Copies of all lines that contain "points" are needed; take them from the data below.
Records provided Start Marker
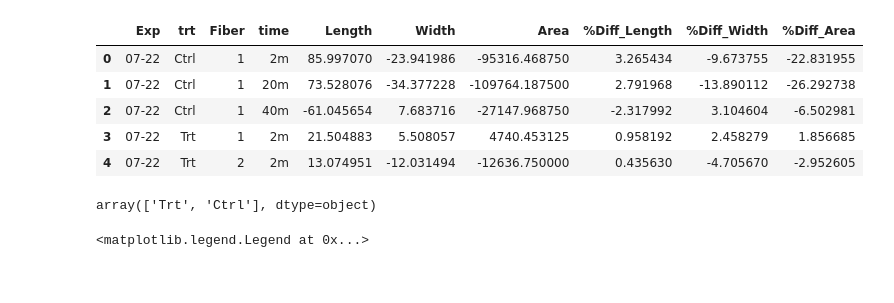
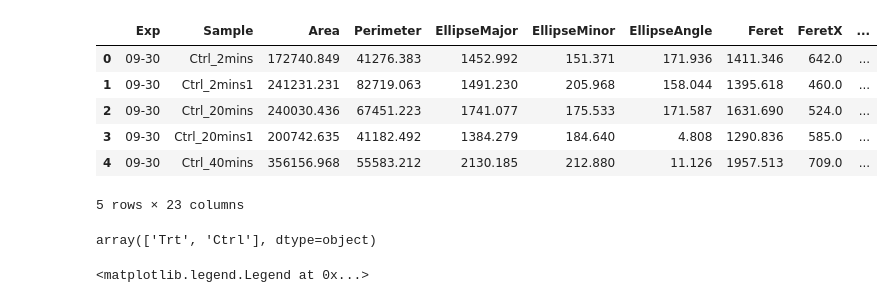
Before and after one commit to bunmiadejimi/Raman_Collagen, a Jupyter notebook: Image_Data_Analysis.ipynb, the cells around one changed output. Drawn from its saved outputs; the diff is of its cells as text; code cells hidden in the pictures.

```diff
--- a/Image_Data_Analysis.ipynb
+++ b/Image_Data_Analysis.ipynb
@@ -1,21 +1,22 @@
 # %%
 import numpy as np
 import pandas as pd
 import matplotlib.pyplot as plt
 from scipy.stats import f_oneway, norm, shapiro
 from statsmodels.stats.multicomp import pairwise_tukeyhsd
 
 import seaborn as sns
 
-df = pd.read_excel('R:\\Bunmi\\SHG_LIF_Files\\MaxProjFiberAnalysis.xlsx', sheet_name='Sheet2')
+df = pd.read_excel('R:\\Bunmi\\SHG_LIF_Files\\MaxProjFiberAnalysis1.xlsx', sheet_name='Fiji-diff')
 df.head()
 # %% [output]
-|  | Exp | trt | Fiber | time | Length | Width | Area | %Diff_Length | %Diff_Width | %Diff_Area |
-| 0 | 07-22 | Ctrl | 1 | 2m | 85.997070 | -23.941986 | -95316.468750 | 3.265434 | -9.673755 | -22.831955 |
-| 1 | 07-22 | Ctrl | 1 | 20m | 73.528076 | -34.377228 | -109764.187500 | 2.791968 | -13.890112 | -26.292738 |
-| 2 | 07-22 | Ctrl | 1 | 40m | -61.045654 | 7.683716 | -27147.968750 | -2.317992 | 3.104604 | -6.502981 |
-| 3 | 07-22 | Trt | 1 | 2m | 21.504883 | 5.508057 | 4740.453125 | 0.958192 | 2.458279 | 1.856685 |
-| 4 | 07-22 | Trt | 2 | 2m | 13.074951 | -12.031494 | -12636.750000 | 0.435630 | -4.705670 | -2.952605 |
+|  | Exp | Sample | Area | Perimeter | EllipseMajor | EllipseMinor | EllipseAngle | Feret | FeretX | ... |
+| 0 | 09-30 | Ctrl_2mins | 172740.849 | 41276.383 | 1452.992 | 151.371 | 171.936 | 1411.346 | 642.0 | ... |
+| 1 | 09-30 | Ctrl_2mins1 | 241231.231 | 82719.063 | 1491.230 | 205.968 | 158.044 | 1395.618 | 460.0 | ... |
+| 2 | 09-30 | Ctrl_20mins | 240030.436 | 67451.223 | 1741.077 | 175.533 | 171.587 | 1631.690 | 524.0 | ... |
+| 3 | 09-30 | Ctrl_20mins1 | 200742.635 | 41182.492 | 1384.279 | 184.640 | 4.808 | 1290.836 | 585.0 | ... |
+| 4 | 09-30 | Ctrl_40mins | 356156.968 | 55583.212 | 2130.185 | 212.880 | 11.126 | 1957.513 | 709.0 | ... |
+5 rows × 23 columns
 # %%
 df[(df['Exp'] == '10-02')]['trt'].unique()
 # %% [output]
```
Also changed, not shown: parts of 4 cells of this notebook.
Records provided End Marker
Records provided Start Marker
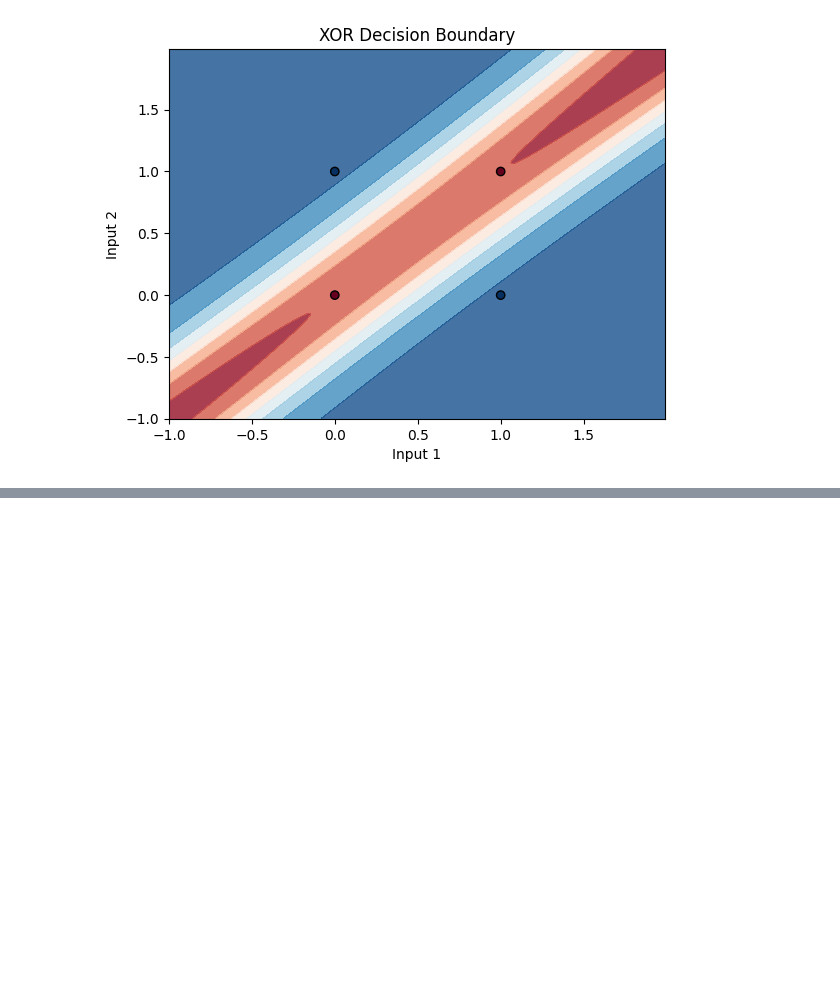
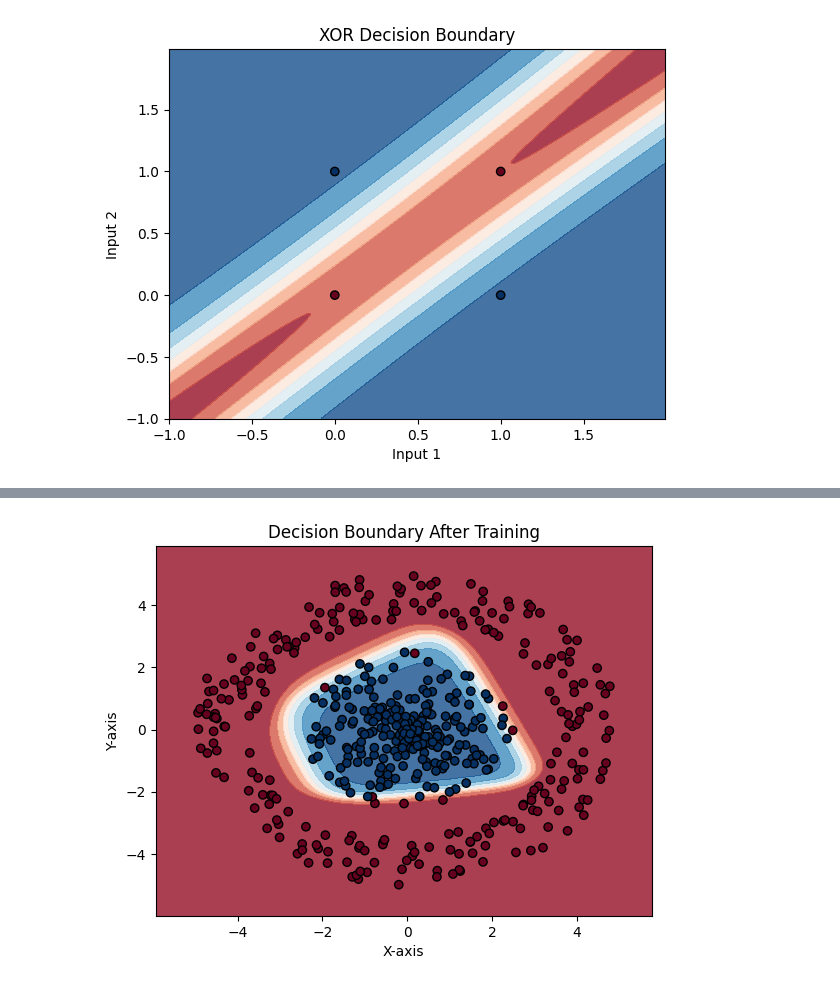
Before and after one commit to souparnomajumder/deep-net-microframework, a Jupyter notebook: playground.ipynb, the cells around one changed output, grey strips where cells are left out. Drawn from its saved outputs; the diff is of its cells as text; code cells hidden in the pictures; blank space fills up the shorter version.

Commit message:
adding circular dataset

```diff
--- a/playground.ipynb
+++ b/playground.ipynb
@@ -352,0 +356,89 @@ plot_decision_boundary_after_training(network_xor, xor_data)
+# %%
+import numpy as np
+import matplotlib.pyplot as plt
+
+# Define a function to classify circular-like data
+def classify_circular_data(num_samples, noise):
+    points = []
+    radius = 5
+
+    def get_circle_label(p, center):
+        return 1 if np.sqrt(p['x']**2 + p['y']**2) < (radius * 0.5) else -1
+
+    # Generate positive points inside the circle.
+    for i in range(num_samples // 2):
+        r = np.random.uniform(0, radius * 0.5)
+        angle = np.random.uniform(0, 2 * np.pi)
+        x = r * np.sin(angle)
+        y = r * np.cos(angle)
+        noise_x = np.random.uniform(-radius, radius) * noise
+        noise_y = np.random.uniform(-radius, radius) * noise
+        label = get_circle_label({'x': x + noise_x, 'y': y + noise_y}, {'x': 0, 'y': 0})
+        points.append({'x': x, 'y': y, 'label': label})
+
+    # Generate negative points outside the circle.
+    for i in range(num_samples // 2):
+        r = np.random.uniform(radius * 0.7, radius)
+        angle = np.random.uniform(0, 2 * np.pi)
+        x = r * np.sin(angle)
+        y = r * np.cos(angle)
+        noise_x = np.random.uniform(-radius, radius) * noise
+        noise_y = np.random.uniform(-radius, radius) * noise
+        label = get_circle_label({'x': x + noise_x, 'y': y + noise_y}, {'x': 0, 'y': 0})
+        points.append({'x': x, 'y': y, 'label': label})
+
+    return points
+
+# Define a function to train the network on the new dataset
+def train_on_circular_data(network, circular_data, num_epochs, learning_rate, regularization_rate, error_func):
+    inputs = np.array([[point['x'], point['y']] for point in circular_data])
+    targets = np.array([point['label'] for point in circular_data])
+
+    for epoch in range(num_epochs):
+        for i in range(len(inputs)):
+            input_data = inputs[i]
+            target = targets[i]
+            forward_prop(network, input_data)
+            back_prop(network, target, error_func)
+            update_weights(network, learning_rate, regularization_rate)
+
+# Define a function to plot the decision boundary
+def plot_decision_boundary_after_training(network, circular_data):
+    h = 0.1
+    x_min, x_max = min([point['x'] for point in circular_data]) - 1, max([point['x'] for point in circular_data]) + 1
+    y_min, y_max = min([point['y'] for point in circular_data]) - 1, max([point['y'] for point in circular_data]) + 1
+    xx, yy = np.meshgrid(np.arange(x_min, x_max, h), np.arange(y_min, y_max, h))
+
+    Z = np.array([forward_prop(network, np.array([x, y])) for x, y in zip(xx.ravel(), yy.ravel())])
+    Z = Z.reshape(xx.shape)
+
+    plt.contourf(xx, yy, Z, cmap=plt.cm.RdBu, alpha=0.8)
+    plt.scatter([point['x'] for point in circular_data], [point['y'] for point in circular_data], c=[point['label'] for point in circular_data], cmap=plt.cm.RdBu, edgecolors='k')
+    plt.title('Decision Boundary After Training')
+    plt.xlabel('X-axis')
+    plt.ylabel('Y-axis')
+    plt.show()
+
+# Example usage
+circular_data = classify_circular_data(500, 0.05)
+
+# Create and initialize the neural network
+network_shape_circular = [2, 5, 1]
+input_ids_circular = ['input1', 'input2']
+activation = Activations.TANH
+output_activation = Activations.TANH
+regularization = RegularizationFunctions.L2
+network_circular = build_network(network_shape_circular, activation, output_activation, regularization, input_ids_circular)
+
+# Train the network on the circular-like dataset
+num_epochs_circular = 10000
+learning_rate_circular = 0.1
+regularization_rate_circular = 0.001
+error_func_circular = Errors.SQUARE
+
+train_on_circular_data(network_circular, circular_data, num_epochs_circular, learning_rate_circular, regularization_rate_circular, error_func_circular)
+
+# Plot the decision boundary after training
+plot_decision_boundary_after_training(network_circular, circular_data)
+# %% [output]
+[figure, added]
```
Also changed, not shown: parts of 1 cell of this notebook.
Records provided End Marker
Records provided Start Marker
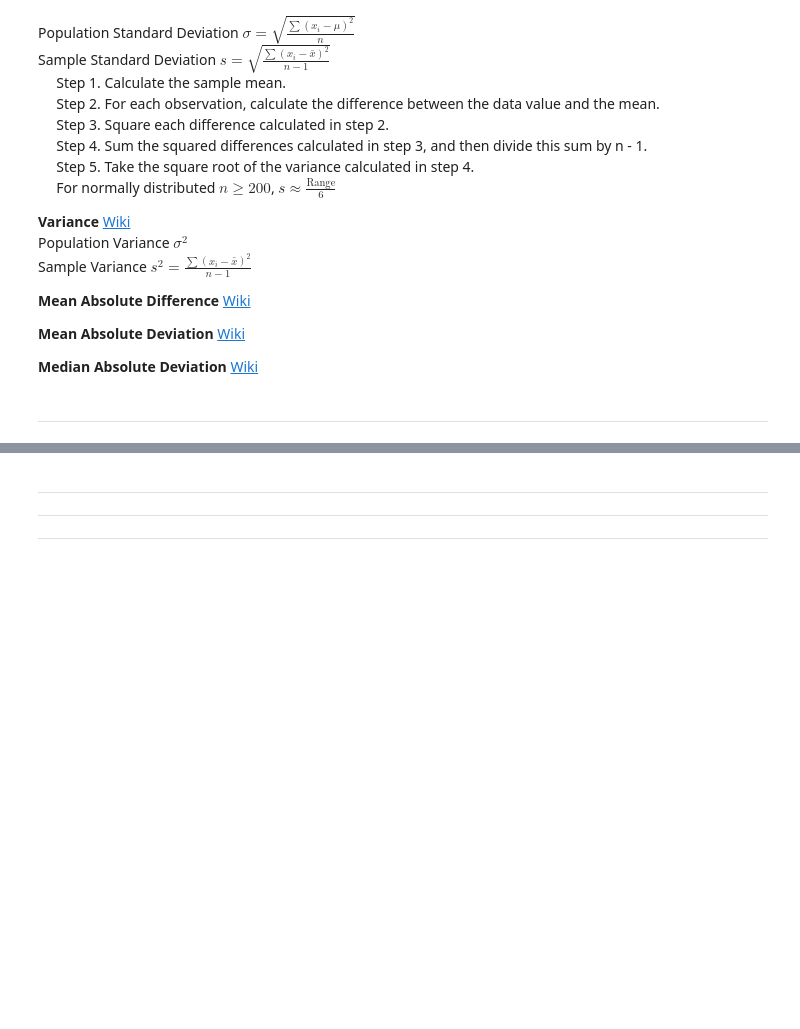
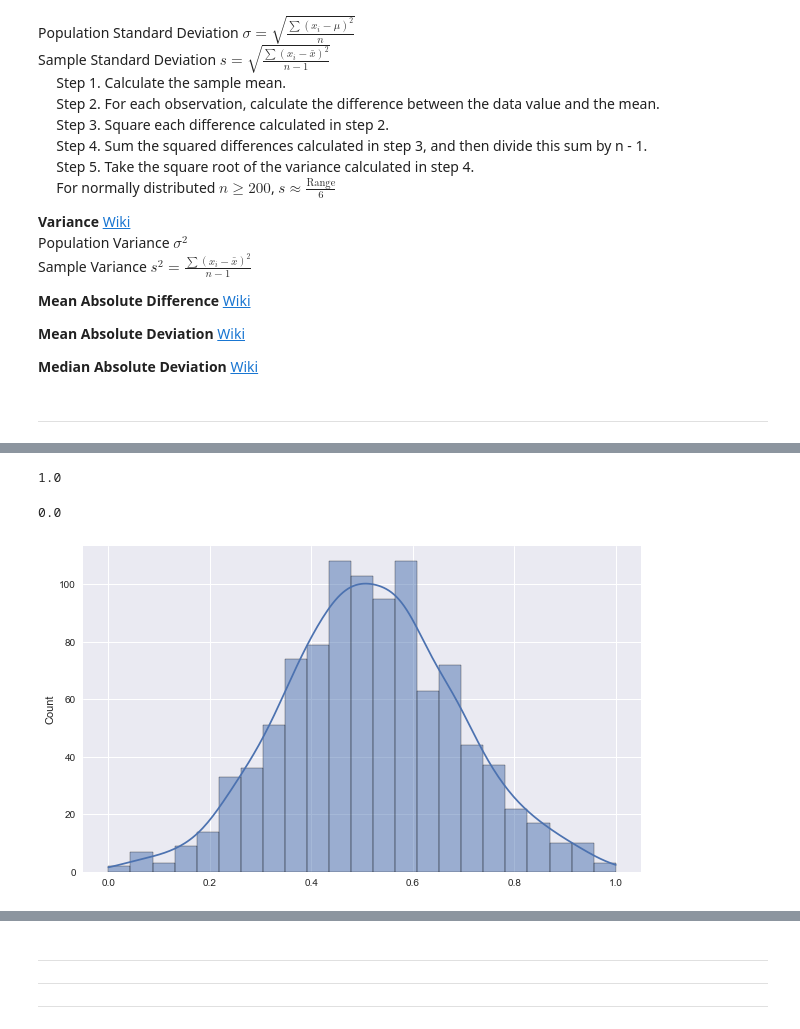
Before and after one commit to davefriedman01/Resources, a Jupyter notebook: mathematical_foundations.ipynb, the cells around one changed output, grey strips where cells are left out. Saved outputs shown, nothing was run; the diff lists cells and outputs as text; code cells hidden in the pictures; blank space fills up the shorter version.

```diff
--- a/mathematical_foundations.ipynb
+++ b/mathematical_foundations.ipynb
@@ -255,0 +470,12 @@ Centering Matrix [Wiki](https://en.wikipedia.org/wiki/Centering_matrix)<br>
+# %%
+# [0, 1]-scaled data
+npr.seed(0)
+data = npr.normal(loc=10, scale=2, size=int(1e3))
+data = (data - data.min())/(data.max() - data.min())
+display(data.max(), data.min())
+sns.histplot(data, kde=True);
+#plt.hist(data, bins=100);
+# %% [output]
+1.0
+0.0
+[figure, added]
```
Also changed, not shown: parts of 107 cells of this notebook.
Records provided End Marker
Task solution:
+    points = []
+    # Generate positive points inside the circle.
+        points.append({'x': x, 'y': y, 'label': label})
+    # Generate negative points outside the circle.
+        points.append({'x': x, 'y': y, 'label': label})
+    return points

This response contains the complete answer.